Cognitive Bias, Emotional Clarity

Cognitive Bias Codex - 180+ biases, designed by John Manoogian III (jm3)
2016 was the year of cognitive bias bifurcation in America (in particular cognitive dissonance). I won’t go into the details of the election, but @ScottAdamsSays has it down pat.

We know – or should know – that the mechanisms governing evolution via natural selection weren’t “seeking out” brains free of fallacy, bias, sterility of emotional inputs and outputs, nor brains operating like computers.

And yet, here we are: billions of years since the first self-replicating polymer, sensory nervous systems capable of a wide array of tasks from developing mathematical understandings of our world, constructing logic circuits out of silicon and electrons, and even algorithms like the scientific method capable of dissecting the wonders of consciousness itself into manageable chunks of knowledge. It’s as if Thelonious Monk composed us out of entropic notes of molecular vibrations.

And yet (again), here we are: believing in strange ideas, miscalculating simple probabilities, stuck in our own reality tunnels, spending almost all waking (and dreaming) hours in non-logical worlds shifting from moment to moment. It’s why two equally intelligent people from similar backgrounds can have diametrically opposing political views – each fully incapable of considering that their minds are programmed by their own or others’ cognitive biases and emotional charges.

Add Social Media to the mix and the moron is the medium. Apply Symbolic Logic to any Facebook thread and the chance of finding the comments passing through any of the truth functions approximately 0%. Curiously, the Hungarian composer Ligeti, who witnessed the terrors of Fascism and Stalin, also showed us how susceptible we all can be to the metronomic submission to ideologies.

In almost every element of life, emotion trumps reason. That isn’t necessarily a bad thing: Emotion evolved out of and over the substrates of natural selection, and enables us to achieve powerful feats.
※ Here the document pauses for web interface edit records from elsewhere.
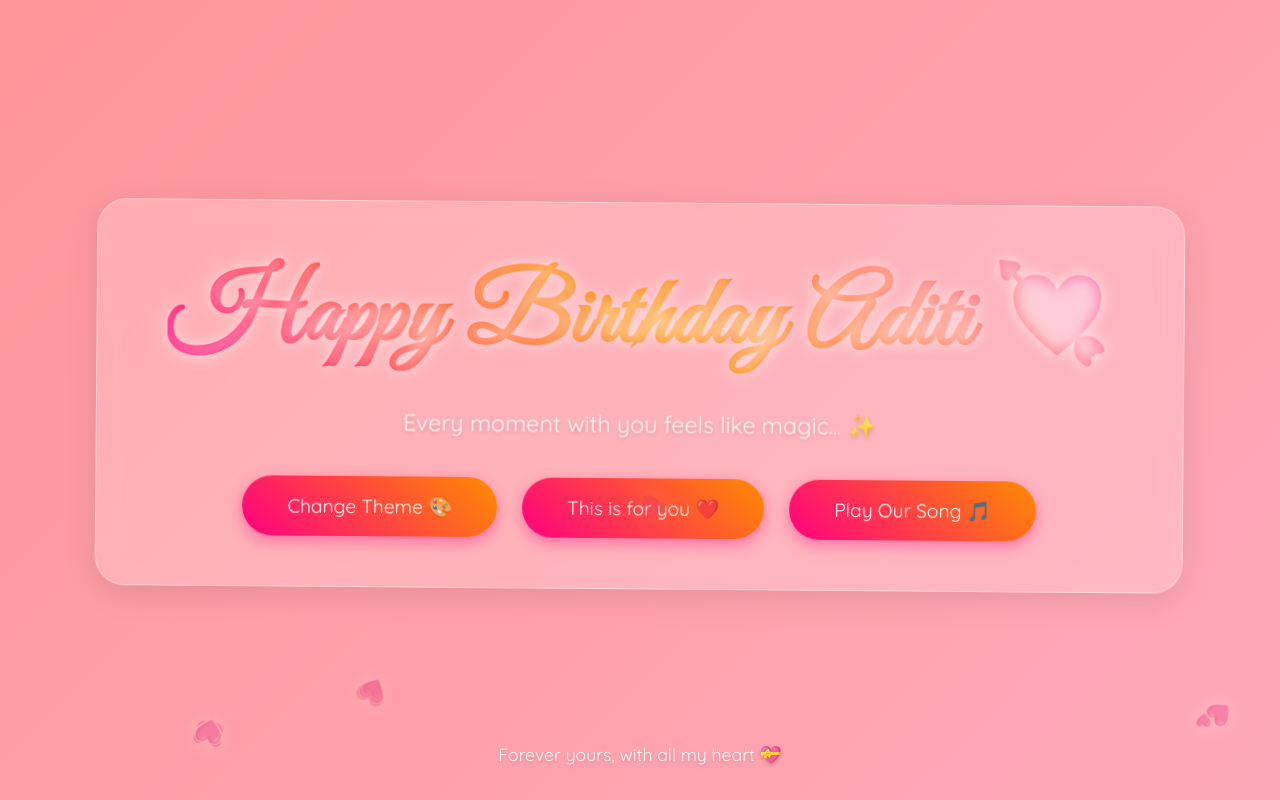
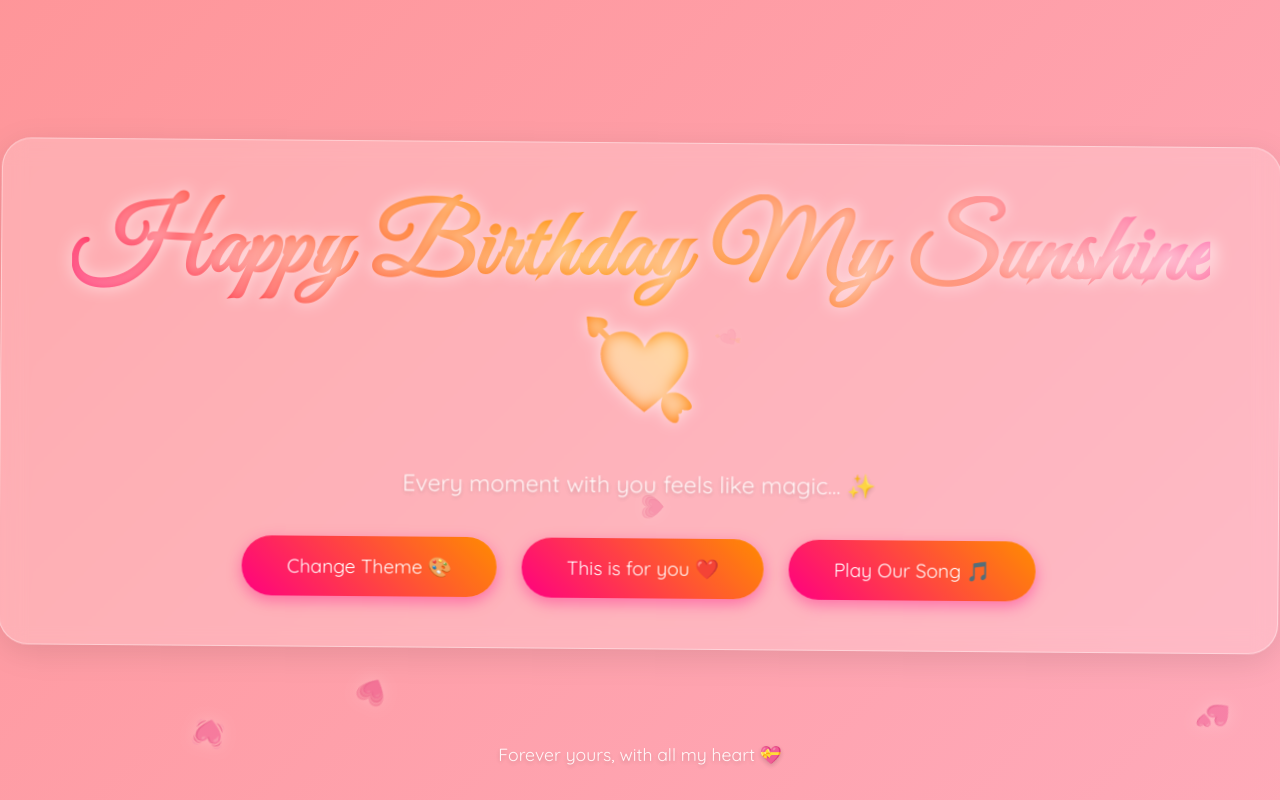
Before and after one commit to Parshv-pro/Birthday_Special, a plain HTML site: page index.html in a window 1280 px wide. Shown: the top 800 px of the page. Drawn offline with Linux system fonts and the light colour scheme.

Commit message:
Update index.html

```diff
--- a/index.html
+++ b/index.html
@@ -206,7 +206,7 @@
 </head>
 <body>
 <div class="glass-container">
-  <h1>Happy Birthday Aditi 💘</h1>
+  <h1>Happy Birthday My Sunshine 💘</h1>
   <p class="subtitle">Every moment with you feels like magic... ✨</p>
   <div class="btn-container">
     <button class="btn color-btn">Change Theme 🎨</button>
```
We’d die without emotion. (Perhaps any future “artificial fully-consciousness” being won’t survive without some capacity for emotional capacities that may be necessary to process external and internal sensory data.)
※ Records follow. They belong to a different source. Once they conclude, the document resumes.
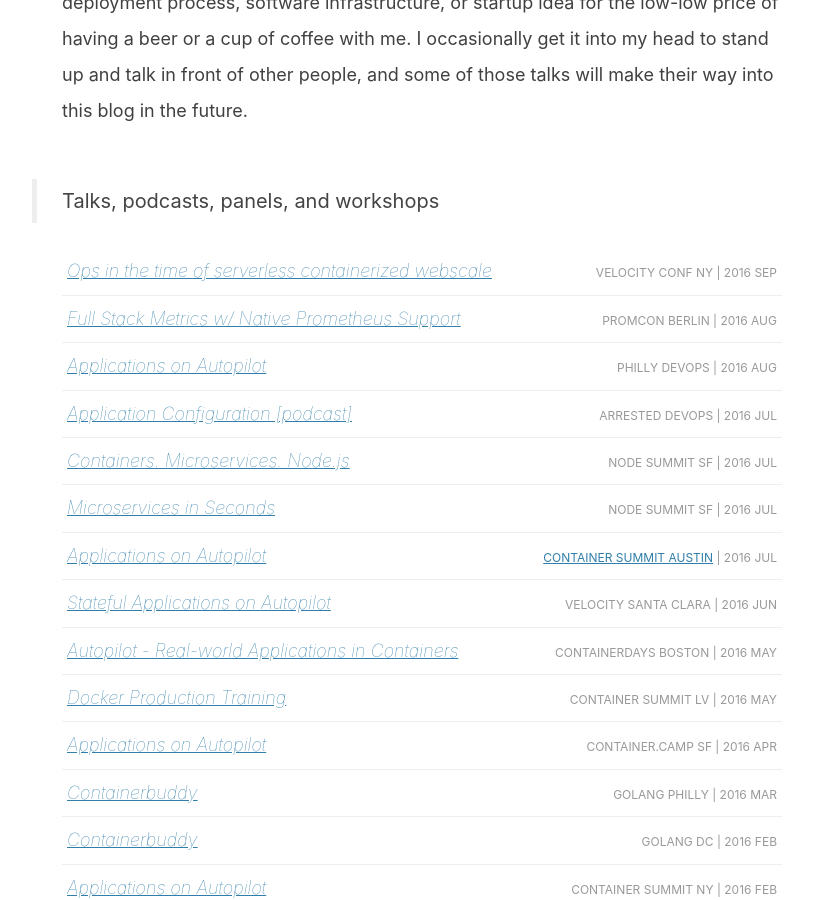
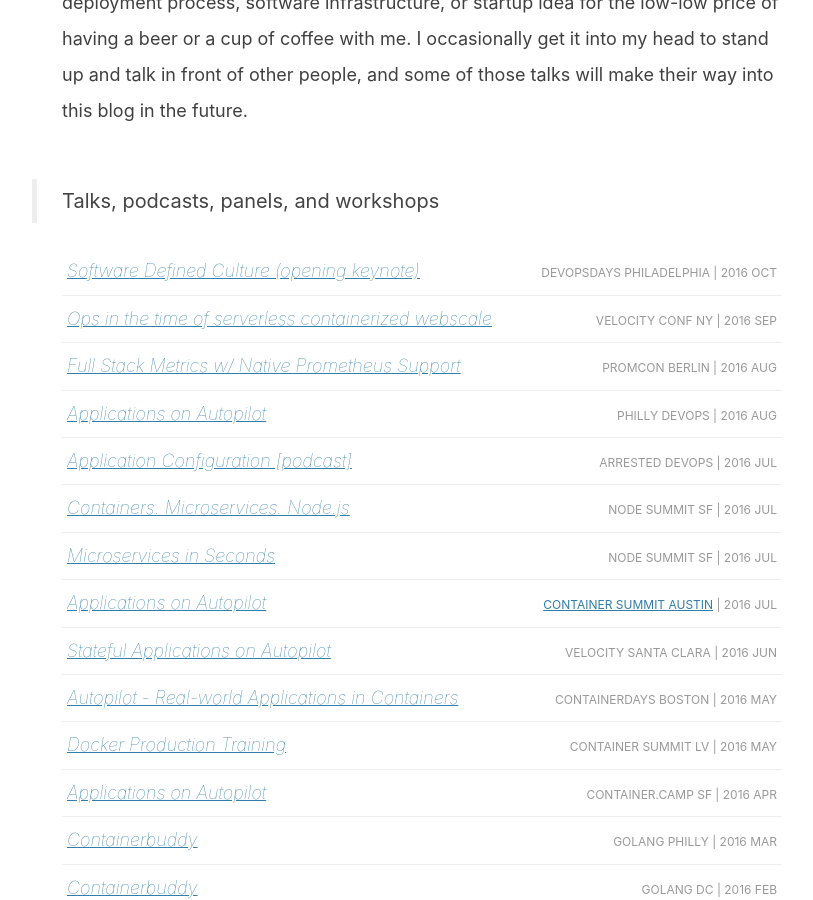
Before and after one commit to tgross/blog.0x74696d.com, a Jekyll site: the page built from community/index.md, in a window 1280 px wide and 900 px high, scrolled down 560 px. Shown: the whole window, without its empty margins (218-1031 px from the left). Built offline with Jekyll 4.4.1, drawn with Linux system fonts in a browser that asks for light colours.

Commit message:
Update events

```diff
--- a/_data/events.yml
+++ b/_data/events.yml
@@ -1,10 +1,15 @@
+- title: Software Defined Culture (opening keynote)
+  link: https://www.devopsdays.org/events/2016-philadelphia/program/tim-gross/
+  where: DevOpsDays Philadelphia
+  when: 2016 Oct
+
 - title: Ops in the time of serverless containerized webscale
   link: http://conferences.oreilly.com/velocity/devops-web-performance-ny/public/schedule/detail/53601
   where: Velocity Conf NY
   when: 2016 Sep
 
 - title: Full Stack Metrics w/ Native Prometheus Support
-  link: http://promcon.io/talks/full_stack_metrics_with_tritons_native_prometheus_support/
+  link: https://promcon.io/2016-berlin/talks/full-stack-metrics-with-tritons-native-prometheus-support/
   where: PromCon Berlin
   when: 2016 Aug
 
```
How many medical diagnoses and treatment plans are impacted everyday by cognitive bias? One? Dozens? Tens of thousands? Think of the costs in human health, economic waste, and forgone hypothesis-testing to challenge practices!

Except for short durations, we continually deploy cognitive biases and we persist in emotional ingongruity. Self-attention is a necessary but not sufficient condition for Cognitive Objectivity and Emotional Clarity. But as we travel up the exponential curves of technological changes and their ramifications, our elbow room for cognitive bias and emotional fog narrows as our need for cognitive prowess and emotional clarity expands.

Why? Well, until now we could believe in almost anything and still get by because the reaches of damage were limited. If one believed that people who don’t pray to the Spaghetti Monster should be executed, the ability to execute non-believers had technological, geographical, psychological, political, cultural and other upper-bounds.

Today one person or small group, armed with the right kind of weaponry (be it technological or persuasive) can bring down fundamental infrastructures, inflict mass casualties, or infect millions of minds with their delusions in short order – a cunning manipulator who can program minds with triggering words can do a lot with Twitter. Sounds outlandish – but it could be argued that we have our first Twitter President.

So what to do? Well, we can work on our self-awareness of how our nervous systems work. Here are some practical steps:


The heart of civilization does have a story to tell – it’s just a matter of using our brains as filters against the horrors and discontents of childhood wounds. The heart pounds, and the brain listens. Sometimes. One flash of clarity can reveal a world you never knew existed, a place to explore unimagined opportunities.

Ironically, it may be that the right kind of advances in so-called AI might temper our cognitive biases, while freeing us up to do the hard work of emotional clarity: creation. Then again, that may be magical thinking – a cognitive bias of mislead technocrats.

In the meantime, challenge yourself.